**Exercise directions:** Without the pictures, repeat the listing character for character.

**The records:**
# # # # # # #

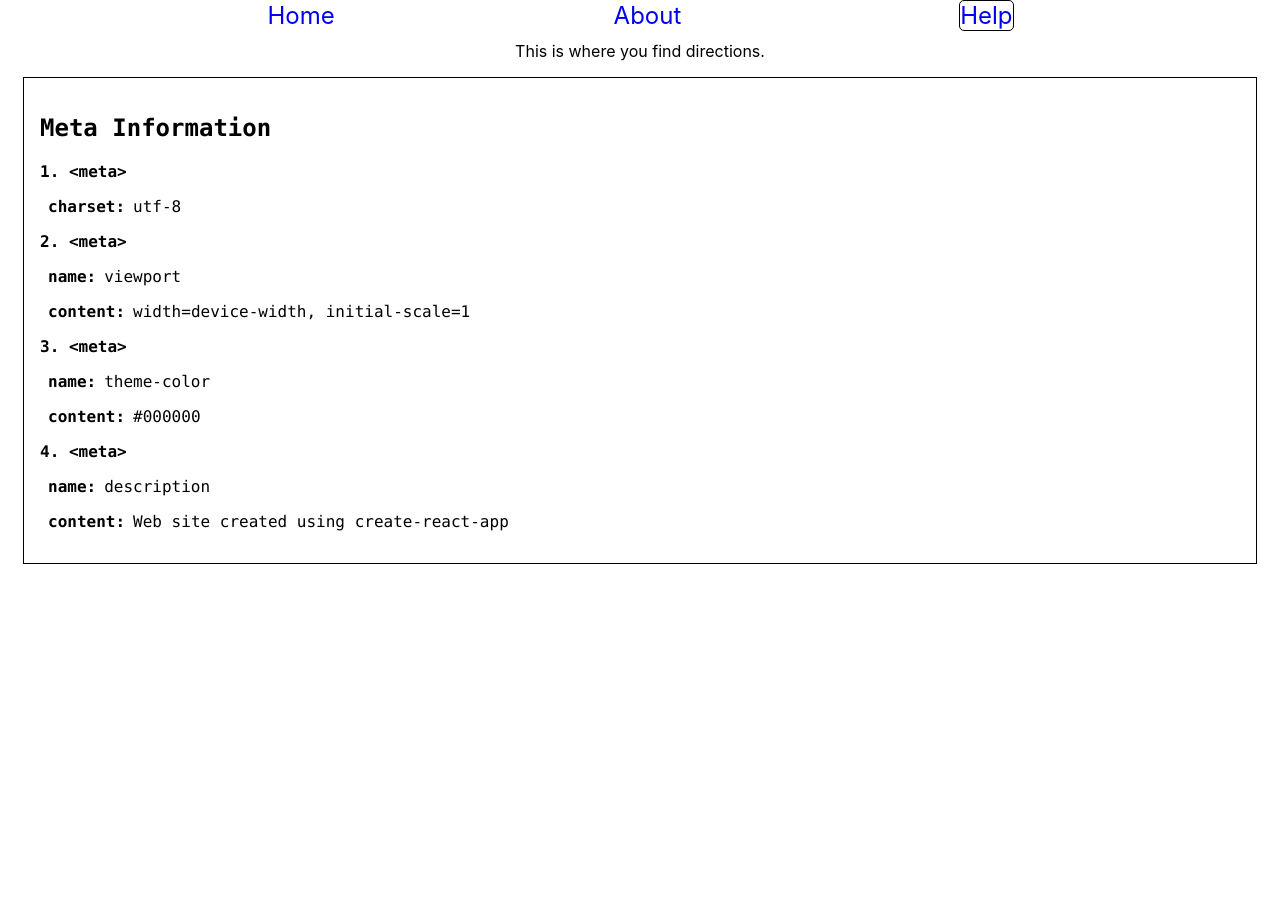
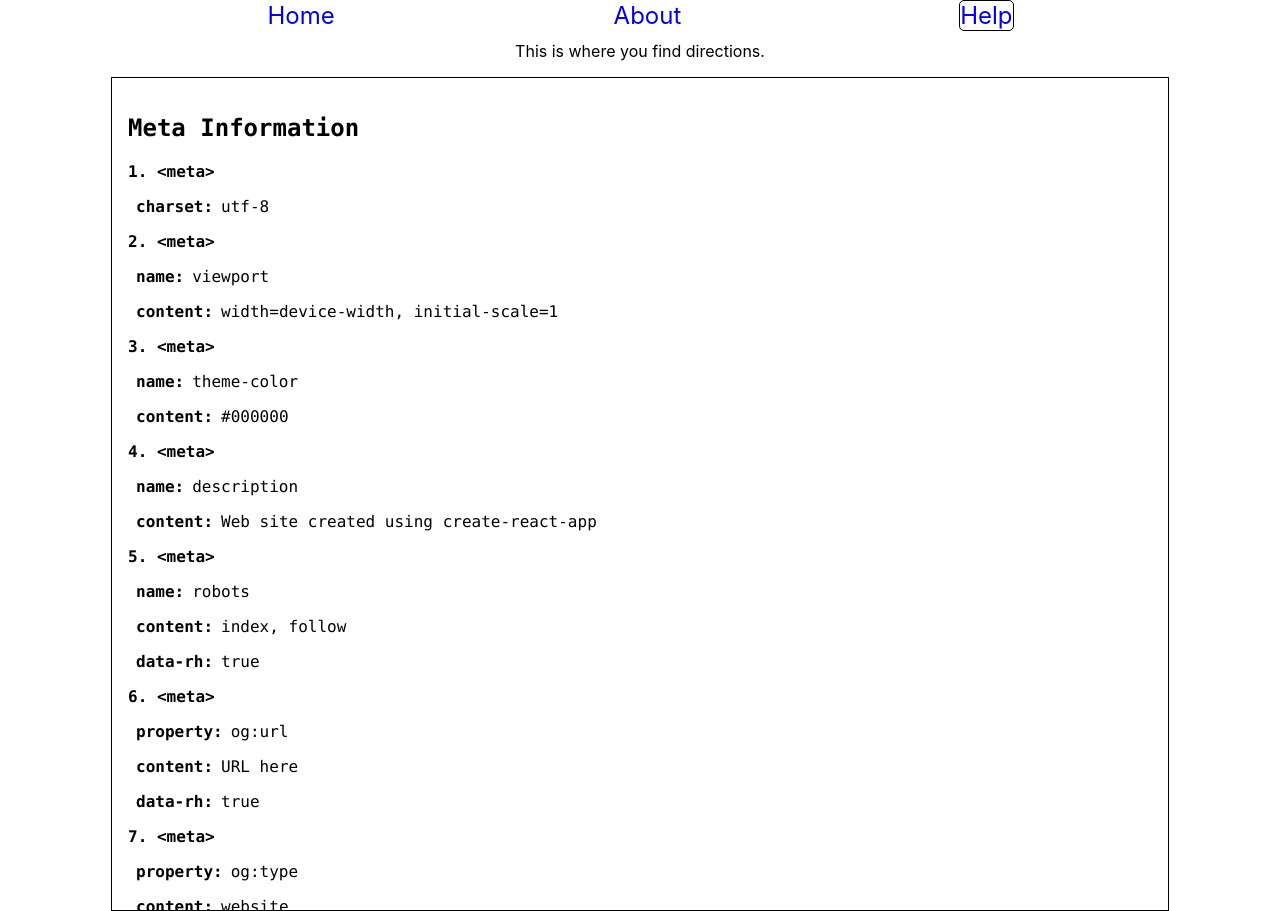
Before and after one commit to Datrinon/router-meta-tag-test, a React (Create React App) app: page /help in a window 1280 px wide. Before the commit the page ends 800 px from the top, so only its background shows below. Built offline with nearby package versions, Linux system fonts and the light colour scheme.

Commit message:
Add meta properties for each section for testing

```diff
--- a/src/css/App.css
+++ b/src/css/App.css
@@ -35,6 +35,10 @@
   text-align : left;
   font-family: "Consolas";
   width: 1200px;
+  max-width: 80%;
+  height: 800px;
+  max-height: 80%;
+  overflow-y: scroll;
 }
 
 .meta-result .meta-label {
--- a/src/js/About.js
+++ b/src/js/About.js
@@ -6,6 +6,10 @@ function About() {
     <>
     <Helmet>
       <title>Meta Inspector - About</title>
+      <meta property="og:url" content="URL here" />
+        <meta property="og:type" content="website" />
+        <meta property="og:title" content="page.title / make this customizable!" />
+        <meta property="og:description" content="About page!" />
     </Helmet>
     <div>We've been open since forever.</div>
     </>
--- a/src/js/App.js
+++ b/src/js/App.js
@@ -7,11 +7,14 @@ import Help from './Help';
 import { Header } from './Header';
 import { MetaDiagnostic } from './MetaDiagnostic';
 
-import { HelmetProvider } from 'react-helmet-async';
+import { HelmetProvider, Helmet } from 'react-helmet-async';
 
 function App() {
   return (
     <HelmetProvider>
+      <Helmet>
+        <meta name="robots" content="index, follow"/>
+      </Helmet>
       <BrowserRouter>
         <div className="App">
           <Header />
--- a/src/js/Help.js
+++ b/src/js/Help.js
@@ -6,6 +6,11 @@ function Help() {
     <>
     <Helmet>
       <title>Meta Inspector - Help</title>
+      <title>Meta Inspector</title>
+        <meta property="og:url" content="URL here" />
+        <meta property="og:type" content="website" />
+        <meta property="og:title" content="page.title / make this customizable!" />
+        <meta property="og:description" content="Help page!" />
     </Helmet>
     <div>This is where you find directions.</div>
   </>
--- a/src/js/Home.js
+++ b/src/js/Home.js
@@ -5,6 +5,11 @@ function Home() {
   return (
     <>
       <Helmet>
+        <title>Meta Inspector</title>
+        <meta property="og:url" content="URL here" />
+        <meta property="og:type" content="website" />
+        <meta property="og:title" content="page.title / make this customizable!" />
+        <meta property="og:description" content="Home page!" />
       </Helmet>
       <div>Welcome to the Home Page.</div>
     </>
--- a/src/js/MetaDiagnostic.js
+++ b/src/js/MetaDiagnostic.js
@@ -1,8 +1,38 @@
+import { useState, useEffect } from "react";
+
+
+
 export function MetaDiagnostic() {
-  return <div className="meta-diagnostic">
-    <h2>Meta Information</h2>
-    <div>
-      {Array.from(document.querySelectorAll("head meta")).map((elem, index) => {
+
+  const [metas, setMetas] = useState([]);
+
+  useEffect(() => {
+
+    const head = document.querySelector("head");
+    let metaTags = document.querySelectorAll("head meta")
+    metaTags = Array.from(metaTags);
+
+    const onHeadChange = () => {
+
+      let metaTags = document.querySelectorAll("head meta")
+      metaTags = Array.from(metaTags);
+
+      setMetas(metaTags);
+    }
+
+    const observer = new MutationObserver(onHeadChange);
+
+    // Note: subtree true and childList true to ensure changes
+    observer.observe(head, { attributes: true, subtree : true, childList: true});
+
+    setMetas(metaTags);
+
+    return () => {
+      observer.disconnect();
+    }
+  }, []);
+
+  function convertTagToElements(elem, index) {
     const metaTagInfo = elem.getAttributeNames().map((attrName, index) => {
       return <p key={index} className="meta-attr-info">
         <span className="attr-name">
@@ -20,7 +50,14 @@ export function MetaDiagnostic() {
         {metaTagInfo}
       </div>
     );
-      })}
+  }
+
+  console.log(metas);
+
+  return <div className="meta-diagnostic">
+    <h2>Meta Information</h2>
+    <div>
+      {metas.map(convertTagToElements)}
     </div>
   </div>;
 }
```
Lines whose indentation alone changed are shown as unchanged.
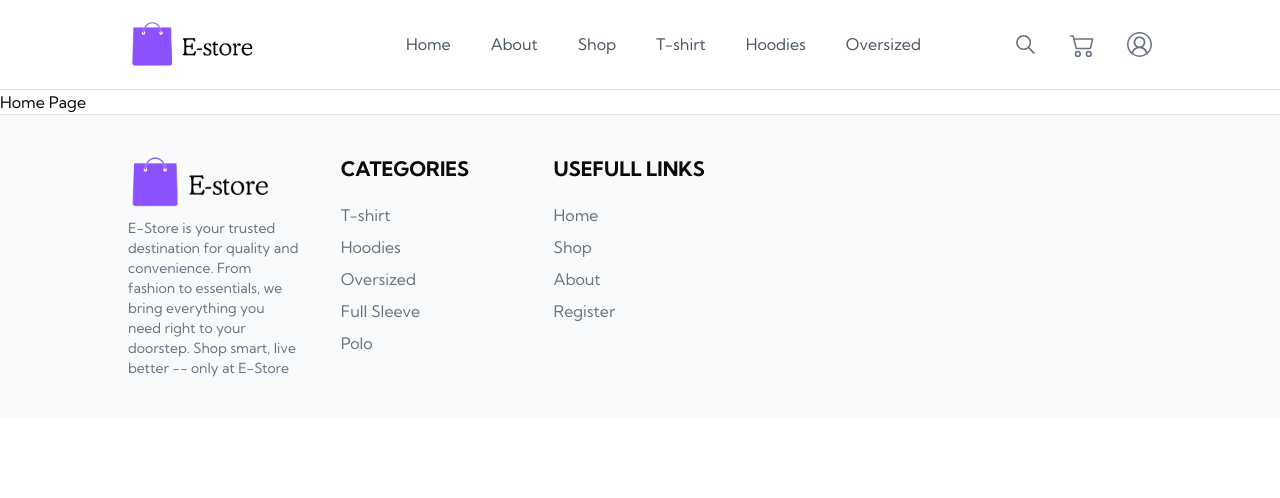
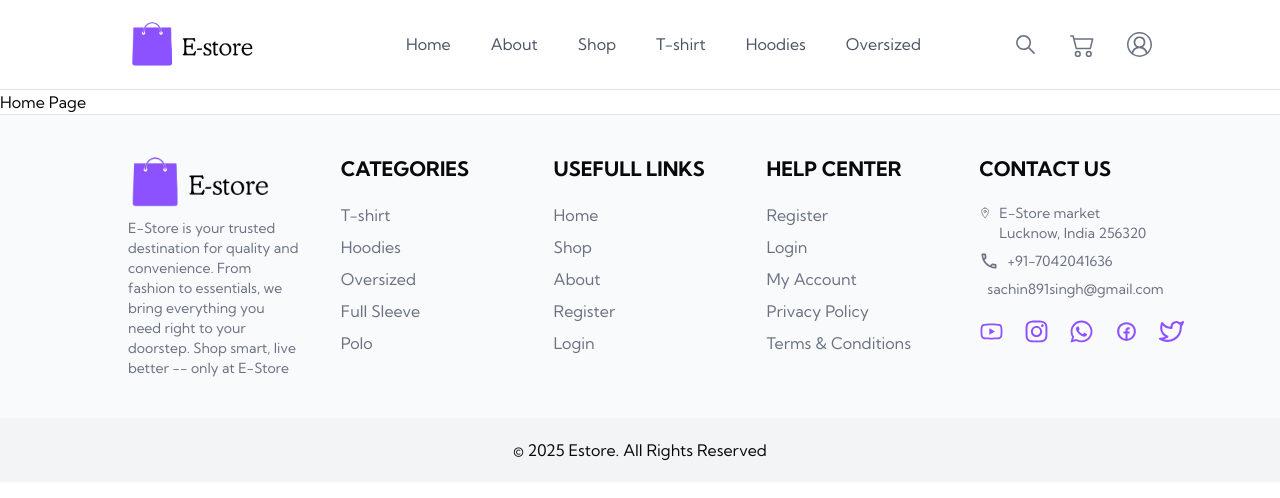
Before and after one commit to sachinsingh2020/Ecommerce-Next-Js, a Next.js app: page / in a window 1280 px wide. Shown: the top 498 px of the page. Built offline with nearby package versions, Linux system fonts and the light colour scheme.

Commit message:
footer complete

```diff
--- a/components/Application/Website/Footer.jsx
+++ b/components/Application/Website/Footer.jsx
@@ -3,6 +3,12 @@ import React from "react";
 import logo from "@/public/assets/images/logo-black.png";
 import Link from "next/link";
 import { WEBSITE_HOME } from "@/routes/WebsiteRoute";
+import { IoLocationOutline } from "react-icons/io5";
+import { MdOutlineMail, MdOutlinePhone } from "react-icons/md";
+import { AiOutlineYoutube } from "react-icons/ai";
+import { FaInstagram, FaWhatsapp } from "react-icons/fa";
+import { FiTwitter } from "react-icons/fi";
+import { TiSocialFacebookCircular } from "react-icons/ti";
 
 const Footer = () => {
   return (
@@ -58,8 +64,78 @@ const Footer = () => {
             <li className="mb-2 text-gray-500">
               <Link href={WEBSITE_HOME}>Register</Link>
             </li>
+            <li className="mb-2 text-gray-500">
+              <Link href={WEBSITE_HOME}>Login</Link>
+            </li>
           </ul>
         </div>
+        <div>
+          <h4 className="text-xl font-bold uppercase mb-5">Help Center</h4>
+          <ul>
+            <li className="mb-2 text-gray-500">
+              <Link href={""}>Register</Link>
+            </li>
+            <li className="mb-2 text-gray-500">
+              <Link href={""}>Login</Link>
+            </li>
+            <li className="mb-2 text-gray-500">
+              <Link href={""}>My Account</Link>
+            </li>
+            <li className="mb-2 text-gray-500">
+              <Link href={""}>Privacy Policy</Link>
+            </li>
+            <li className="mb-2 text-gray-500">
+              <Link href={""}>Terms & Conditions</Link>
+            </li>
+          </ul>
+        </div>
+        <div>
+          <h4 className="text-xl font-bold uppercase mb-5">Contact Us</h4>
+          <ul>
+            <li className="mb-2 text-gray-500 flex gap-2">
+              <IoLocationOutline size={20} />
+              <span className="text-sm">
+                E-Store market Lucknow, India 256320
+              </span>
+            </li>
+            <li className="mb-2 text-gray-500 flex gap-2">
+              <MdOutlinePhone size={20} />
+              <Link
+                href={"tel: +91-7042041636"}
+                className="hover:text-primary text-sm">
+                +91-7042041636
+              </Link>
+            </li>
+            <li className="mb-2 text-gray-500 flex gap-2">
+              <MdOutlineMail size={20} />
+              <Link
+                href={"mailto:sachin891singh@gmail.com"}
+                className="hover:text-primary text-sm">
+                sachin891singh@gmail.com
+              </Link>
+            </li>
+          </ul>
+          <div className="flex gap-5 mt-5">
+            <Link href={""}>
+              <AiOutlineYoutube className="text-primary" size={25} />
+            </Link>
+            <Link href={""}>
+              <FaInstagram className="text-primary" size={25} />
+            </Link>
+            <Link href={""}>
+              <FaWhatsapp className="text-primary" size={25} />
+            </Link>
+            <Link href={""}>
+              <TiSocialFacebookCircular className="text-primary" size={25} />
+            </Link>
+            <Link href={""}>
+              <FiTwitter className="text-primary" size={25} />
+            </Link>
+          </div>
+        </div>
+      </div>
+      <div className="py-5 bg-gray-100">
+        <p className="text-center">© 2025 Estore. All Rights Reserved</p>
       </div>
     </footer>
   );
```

# # # # # # #

**Solution below:**
Before and after one commit to Datrinon/router-meta-tag-test, a React (Create React App) app: page /help in a window 1280 px wide. Before the commit the page ends 800 px from the top, so only its background shows below. Built offline with nearby package versions, Linux system fonts and the light colour scheme.

Commit message:
Add meta properties for each section for testing

```diff
--- a/src/css/App.css
+++ b/src/css/App.css
@@ -35,6 +35,10 @@
   text-align : left;
   font-family: "Consolas";
   width: 1200px;
+  max-width: 80%;
+  height: 800px;
+  max-height: 80%;
+  overflow-y: scroll;
 }
 
 .meta-result .meta-label {
--- a/src/js/About.js
+++ b/src/js/About.js
@@ -6,6 +6,10 @@ function About() {
     <>
     <Helmet>
       <title>Meta Inspector - About</title>
+      <meta property="og:url" content="URL here" />
+        <meta property="og:type" content="website" />
+        <meta property="og:title" content="page.title / make this customizable!" />
+        <meta property="og:description" content="About page!" />
     </Helmet>
     <div>We've been open since forever.</div>
     </>
--- a/src/js/App.js
+++ b/src/js/App.js
@@ -7,11 +7,14 @@ import Help from './Help';
 import { Header } from './Header';
 import { MetaDiagnostic } from './MetaDiagnostic';
 
-import { HelmetProvider } from 'react-helmet-async';
+import { HelmetProvider, Helmet } from 'react-helmet-async';
 
 function App() {
   return (
     <HelmetProvider>
+      <Helmet>
+        <meta name="robots" content="index, follow"/>
+      </Helmet>
       <BrowserRouter>
         <div className="App">
           <Header />
--- a/src/js/Help.js
+++ b/src/js/Help.js
@@ -6,6 +6,11 @@ function Help() {
     <>
     <Helmet>
       <title>Meta Inspector - Help</title>
+      <title>Meta Inspector</title>
+        <meta property="og:url" content="URL here" />
+        <meta property="og:type" content="website" />
+        <meta property="og:title" content="page.title / make this customizable!" />
+        <meta property="og:description" content="Help page!" />
     </Helmet>
     <div>This is where you find directions.</div>
   </>
--- a/src/js/Home.js
+++ b/src/js/Home.js
@@ -5,6 +5,11 @@ function Home() {
   return (
     <>
       <Helmet>
+        <title>Meta Inspector</title>
+        <meta property="og:url" content="URL here" />
+        <meta property="og:type" content="website" />
+        <meta property="og:title" content="page.title / make this customizable!" />
+        <meta property="og:description" content="Home page!" />
       </Helmet>
       <div>Welcome to the Home Page.</div>
     </>
--- a/src/js/MetaDiagnostic.js
+++ b/src/js/MetaDiagnostic.js
@@ -1,8 +1,38 @@
+import { useState, useEffect } from "react";
+
+
+
 export function MetaDiagnostic() {
-  return <div className="meta-diagnostic">
-    <h2>Meta Information</h2>
-    <div>
-      {Array.from(document.querySelectorAll("head meta")).map((elem, index) => {
+
+  const [metas, setMetas] = useState([]);
+
+  useEffect(() => {
+
+    const head = document.querySelector("head");
+    let metaTags = document.querySelectorAll("head meta")
+    metaTags = Array.from(metaTags);
+
+    const onHeadChange = () => {
+
+      let metaTags = document.querySelectorAll("head meta")
+      metaTags = Array.from(metaTags);
+
+      setMetas(metaTags);
+    }
+
+    const observer = new MutationObserver(onHeadChange);
+
+    // Note: subtree true and childList true to ensure changes
+    observer.observe(head, { attributes: true, subtree : true, childList: true});
+
+    setMetas(metaTags);
+
+    return () => {
+      observer.disconnect();
+    }
+  }, []);
+
+  function convertTagToElements(elem, index) {
     const metaTagInfo = elem.getAttributeNames().map((attrName, index) => {
       return <p key={index} className="meta-attr-info">
         <span className="attr-name">
@@ -20,7 +50,14 @@ export function MetaDiagnostic() {
         {metaTagInfo}
       </div>
     );
-      })}
+  }
+
+  console.log(metas);
+
+  return <div className="meta-diagnostic">
+    <h2>Meta Information</h2>
+    <div>
+      {metas.map(convertTagToElements)}
     </div>
   </div>;
 }
```
Lines whose indentation alone changed are shown as unchanged.
Before and after one commit to sachinsingh2020/Ecommerce-Next-Js, a Next.js app: page / in a window 1280 px wide. Shown: the top 498 px of the page. Built offline with nearby package versions, Linux system fonts and the light colour scheme.

Commit message:
footer complete

```diff
--- a/components/Application/Website/Footer.jsx
+++ b/components/Application/Website/Footer.jsx
@@ -3,6 +3,12 @@ import React from "react";
 import logo from "@/public/assets/images/logo-black.png";
 import Link from "next/link";
 import { WEBSITE_HOME } from "@/routes/WebsiteRoute";
+import { IoLocationOutline } from "react-icons/io5";
+import { MdOutlineMail, MdOutlinePhone } from "react-icons/md";
+import { AiOutlineYoutube } from "react-icons/ai";
+import { FaInstagram, FaWhatsapp } from "react-icons/fa";
+import { FiTwitter } from "react-icons/fi";
+import { TiSocialFacebookCircular } from "react-icons/ti";
 
 const Footer = () => {
   return (
@@ -58,8 +64,78 @@ const Footer = () => {
             <li className="mb-2 text-gray-500">
               <Link href={WEBSITE_HOME}>Register</Link>
             </li>
+            <li className="mb-2 text-gray-500">
+              <Link href={WEBSITE_HOME}>Login</Link>
+            </li>
           </ul>
         </div>
+        <div>
+          <h4 className="text-xl font-bold uppercase mb-5">Help Center</h4>
+          <ul>
+            <li className="mb-2 text-gray-500">
+              <Link href={""}>Register</Link>
+            </li>
+            <li className="mb-2 text-gray-500">
+              <Link href={""}>Login</Link>
+            </li>
+            <li className="mb-2 text-gray-500">
+              <Link href={""}>My Account</Link>
+            </li>
+            <li className="mb-2 text-gray-500">
+              <Link href={""}>Privacy Policy</Link>
+            </li>
+            <li className="mb-2 text-gray-500">
+              <Link href={""}>Terms & Conditions</Link>
+            </li>
+          </ul>
+        </div>
+        <div>
+          <h4 className="text-xl font-bold uppercase mb-5">Contact Us</h4>
+          <ul>
+            <li className="mb-2 text-gray-500 flex gap-2">
+              <IoLocationOutline size={20} />
+              <span className="text-sm">
+                E-Store market Lucknow, India 256320
+              </span>
+            </li>
+            <li className="mb-2 text-gray-500 flex gap-2">
+              <MdOutlinePhone size={20} />
+              <Link
+                href={"tel: +91-7042041636"}
+                className="hover:text-primary text-sm">
+                +91-7042041636
+              </Link>
+            </li>
+            <li className="mb-2 text-gray-500 flex gap-2">
+              <MdOutlineMail size={20} />
+              <Link
+                href={"mailto:sachin891singh@gmail.com"}
+                className="hover:text-primary text-sm">
+                sachin891singh@gmail.com
+              </Link>
+            </li>
+          </ul>
+          <div className="flex gap-5 mt-5">
+            <Link href={""}>
+              <AiOutlineYoutube className="text-primary" size={25} />
+            </Link>
+            <Link href={""}>
+              <FaInstagram className="text-primary" size={25} />
+            </Link>
+            <Link href={""}>
+              <FaWhatsapp className="text-primary" size={25} />
+            </Link>
+            <Link href={""}>
+              <TiSocialFacebookCircular className="text-primary" size={25} />
+            </Link>
+            <Link href={""}>
+              <FiTwitter className="text-primary" size={25} />
+            </Link>
+          </div>
+        </div>
+      </div>
+      <div className="py-5 bg-gray-100">
+        <p className="text-center">© 2025 Estore. All Rights Reserved</p>
       </div>
     </footer>
   );
```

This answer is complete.